“Show me the money!” Perhaps you remember that line from Jerry Maguire. Or, maybe you’ve heard something to that effect when an employee has asked for a raise. And yes, a competitive salary is one great way to attract and retain talent.
But it’s not the only factor you should consider. Why? Because four in five employees want beneﬁts or perks more than a pay raise. What’s more, 88% of workers say they would give the opportunity for better benefits “some or heavy consideration” before accepting a job. So focusing on benefits beyond your basic health insurance plans is crucial to keep your employees happy—and that starts with dental and vision insurance.
Discussing vision and dental insurance with your employees might not be top on your list of action items, but making sure they understand their benefits means they’ll actually use them — and healthy employees are productive employees.
Here are some simple dental and vision insurance benefits definitions to share to your employees. (Feel free to copy-paste…we won’t tell!)
How does dental insurance work?
Even though about two-thirds of Americans have private dental coverage, not all of them know how dental insurance works. When they do, though, they’re more likely to go to the dentist, take their children to the dentist, receive restorative care and experience greater overall health.
What does dental insurance cover?
Most dental insurance plans cover seven basic areas of care:
- Preventive (cleaning, routine office visits)
- Restorative (fillings and crowns)
- Endodontics (root canals)
- Oral surgery (tooth removal, minor surgical procedures)
- Orthodontics (retainers, braces)
- Periodontics (scaling, root planning, management of acute infections)
- Prosthodontics (dentures and bridges)
Types of dental insurance plans
The main types of dental plans are:
Preferred Provider Organizations (PPO): This type of insurance covers most major dental procedures, and pays them as a claim (after the procedure is complete). Employees can choose from a wide network of dental care providers.
- Pros: Lower premiums (less money comes out of your paycheck each month)
- Cons: Potentially higher out-of-pocket costs when you do receive care
Dental Health Maintenance Organizations (DHMO)/Capitation Plans: Under a DHMO plan, employees are assigned to a specific in-network dental provider.

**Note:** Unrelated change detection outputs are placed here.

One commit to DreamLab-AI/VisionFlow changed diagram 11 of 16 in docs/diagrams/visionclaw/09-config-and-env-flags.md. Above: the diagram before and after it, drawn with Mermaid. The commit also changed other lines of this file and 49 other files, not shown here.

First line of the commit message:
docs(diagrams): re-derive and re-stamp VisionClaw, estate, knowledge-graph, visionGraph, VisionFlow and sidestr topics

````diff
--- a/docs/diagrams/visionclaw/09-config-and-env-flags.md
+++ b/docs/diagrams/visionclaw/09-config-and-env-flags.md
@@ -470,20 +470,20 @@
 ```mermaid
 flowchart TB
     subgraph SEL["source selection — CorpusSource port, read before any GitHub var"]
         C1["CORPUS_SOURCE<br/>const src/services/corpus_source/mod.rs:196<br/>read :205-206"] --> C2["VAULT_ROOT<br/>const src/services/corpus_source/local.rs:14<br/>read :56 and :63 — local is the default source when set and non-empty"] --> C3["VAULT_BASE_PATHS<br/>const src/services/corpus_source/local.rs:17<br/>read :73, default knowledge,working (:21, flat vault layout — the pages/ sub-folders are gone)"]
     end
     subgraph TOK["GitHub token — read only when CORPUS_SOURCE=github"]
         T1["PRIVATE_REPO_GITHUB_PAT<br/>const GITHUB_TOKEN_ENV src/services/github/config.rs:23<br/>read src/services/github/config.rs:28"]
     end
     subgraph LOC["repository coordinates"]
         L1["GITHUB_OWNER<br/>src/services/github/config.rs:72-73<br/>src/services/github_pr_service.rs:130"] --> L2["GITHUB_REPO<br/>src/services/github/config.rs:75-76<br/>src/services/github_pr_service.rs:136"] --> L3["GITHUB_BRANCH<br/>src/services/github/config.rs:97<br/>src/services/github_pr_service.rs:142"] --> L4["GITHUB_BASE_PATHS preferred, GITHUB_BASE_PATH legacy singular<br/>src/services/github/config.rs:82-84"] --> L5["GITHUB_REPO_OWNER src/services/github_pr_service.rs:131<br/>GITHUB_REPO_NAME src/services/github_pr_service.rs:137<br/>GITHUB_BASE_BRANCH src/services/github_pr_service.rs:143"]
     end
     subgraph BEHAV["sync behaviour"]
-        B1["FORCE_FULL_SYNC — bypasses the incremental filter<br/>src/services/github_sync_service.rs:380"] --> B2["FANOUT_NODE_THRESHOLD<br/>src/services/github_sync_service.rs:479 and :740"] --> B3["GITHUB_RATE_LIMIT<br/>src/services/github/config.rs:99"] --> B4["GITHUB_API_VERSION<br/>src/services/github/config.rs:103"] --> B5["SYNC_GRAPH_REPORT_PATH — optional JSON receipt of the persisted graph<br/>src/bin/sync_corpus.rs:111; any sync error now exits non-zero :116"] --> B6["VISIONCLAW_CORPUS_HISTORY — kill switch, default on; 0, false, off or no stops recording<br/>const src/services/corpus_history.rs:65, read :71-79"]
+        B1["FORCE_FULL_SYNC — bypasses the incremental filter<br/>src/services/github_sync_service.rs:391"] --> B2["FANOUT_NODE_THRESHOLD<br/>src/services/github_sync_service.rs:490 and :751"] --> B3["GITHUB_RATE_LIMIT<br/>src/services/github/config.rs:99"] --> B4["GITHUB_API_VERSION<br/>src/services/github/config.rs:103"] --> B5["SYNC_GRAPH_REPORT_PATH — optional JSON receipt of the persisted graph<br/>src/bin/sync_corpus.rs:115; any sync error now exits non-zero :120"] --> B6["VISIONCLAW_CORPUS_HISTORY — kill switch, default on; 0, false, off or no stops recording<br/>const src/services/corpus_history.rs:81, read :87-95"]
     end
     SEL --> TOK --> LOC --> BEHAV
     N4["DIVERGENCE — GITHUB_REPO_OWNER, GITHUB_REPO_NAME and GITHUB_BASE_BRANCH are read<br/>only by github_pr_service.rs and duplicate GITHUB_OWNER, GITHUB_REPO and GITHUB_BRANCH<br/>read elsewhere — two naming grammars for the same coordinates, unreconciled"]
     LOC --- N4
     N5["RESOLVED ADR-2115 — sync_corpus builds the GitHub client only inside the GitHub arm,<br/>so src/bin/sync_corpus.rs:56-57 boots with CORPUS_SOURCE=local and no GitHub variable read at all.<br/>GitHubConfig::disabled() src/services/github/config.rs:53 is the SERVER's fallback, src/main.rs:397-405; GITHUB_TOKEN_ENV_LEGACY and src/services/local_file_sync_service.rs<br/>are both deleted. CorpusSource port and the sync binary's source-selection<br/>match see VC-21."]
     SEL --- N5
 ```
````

That provider is then required to offer services at no cost or reduced cost to their set of patients.
- Pros: Low/no out-of-pocket costs
- Cons: Potentially higher premiums (more money comes out of your paycheck each month
How does vision insurance work?
Many Americans deal with vision issues. Approximately 65% of Americans age 18 and over report wearing some type of glasses, contacts or both, and as many as 16 million people in the U.S. have undiagnosed or uncorrected vision impairments that could be fixed with eyeglasses, contact lenses or surgery. Also, more than 150 million Americans use corrective eyewear, spending more than $15 billion annually on eyewear.
What does vision insurance cover?
Although not all vision insurance covers the same items, most comprehensive plans pay for basic care and eyewear. Typical vision insurance coverage supplements major medical coverage by covering at least a portion of the costs related to:
- Eye exams (including dilation)
- Eye glasses (including lenses)
More comprehensive plans at least partially cover surgery and treatment for eye diseases, including diabetic retinopathy, retinal detachment, retinitis pigmentosa, cataracts, glaucoma, macular degeneration and permanent vision impairment.
Is it worth having vision and dental insurance?
Of course, dental and vision insurance helps your employees get the care they need at an affordable rate. But it can also help you attract and retain talent, and will ultimately boost your company’s bottom line. For example, uncorrected vision problems cost the global economy near $272 billion in lost productivity, and employers gain as much as $7 for every dollar spent on vision coverage. One study found that employers offering vision benefits saved $5.8 billion over four years largely due to preventative care.
Employees without dental insurance are more likely to visit the emergency department for dental care, adding to the United States’ already high healthcare spending. More than $45 billion annually is lost in productivity in the U.S. because of untreated oral disease, but dental insurance reduces absenteeism and increases employee loyalty. Oral health treatments can detect more than 100 different diseases based on symptoms found in the mouth, and individuals with dental coverage visit the dentist more often than those without.
Employers, you’re already doing a great job!
The good news? Most employers already offer dental and vision insurance insurance, and their employees are satisfied with their coverage:
The bad news? Employees say choosing their benefits is stressful, and only half understand their benefits. So making sure employees have simple and easy dental and vision insurance definitions is the key to boosting understanding and containing healthcare costs—for you and your employees.
ALEX can play a key role in boosting benefits engagement and understanding, attracting and retaining top talent, driving better financial outcomes and more.